Stored items:

⁂

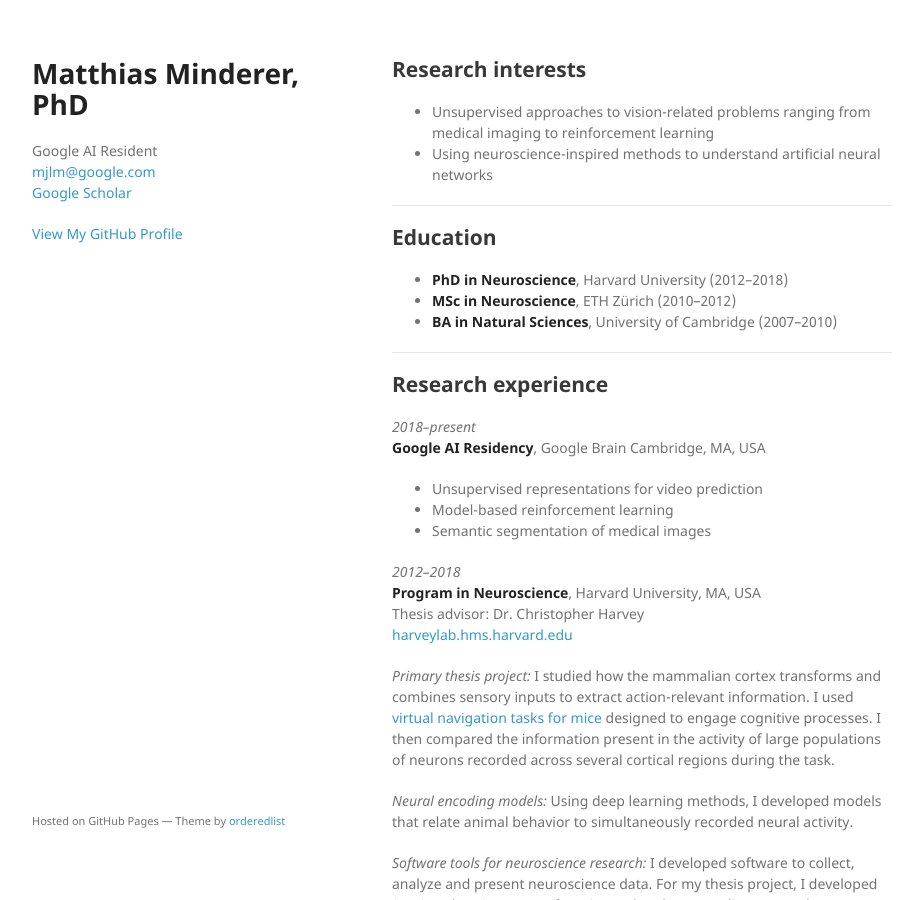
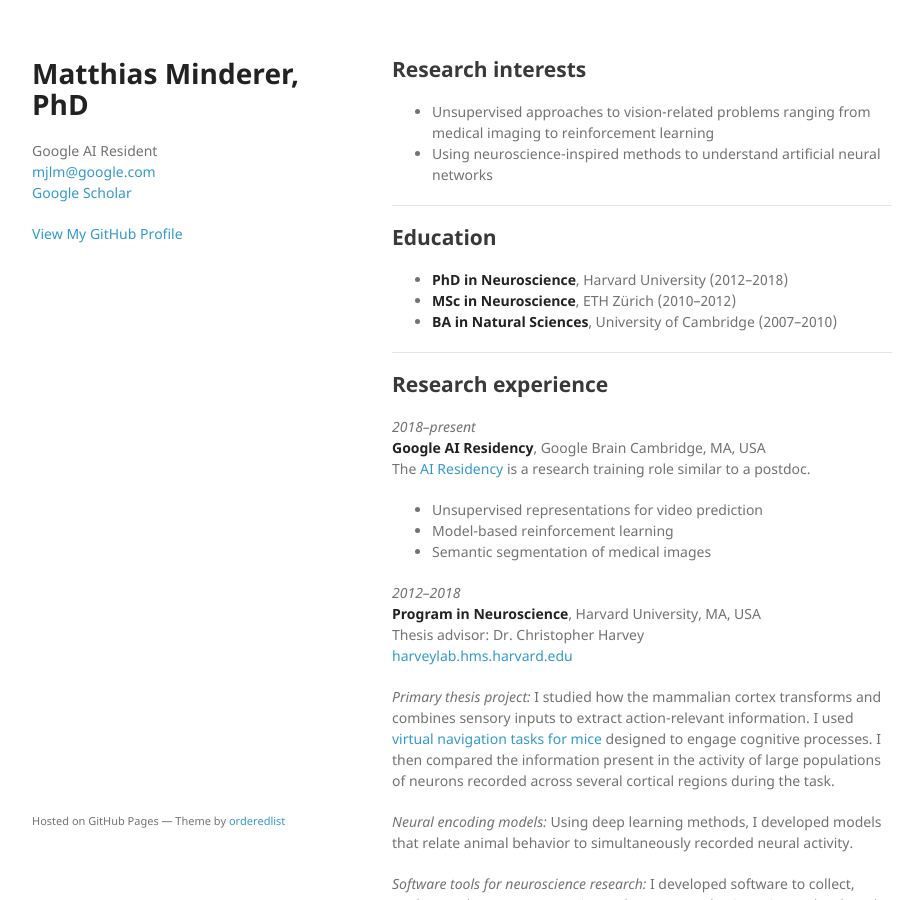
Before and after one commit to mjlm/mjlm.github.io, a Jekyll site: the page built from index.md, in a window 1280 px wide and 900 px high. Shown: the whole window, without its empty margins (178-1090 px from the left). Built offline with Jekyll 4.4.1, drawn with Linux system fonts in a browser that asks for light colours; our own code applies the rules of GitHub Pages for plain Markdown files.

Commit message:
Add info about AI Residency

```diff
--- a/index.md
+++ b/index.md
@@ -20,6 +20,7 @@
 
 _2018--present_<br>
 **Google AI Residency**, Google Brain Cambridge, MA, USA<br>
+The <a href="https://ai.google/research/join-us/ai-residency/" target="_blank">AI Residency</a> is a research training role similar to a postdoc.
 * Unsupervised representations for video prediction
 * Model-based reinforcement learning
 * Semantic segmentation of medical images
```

⁂

Task: Apply a filter for "Residency" to the entries and show each line that passes.

Completed task:
Add info about AI Residency
 **Google AI Residency**, Google Brain Cambridge, MA, USA<br>
+The <a href="https://ai.google/research/join-us/ai-residency/" target="_blank">AI Residency</a> is a research training role similar to a postdoc.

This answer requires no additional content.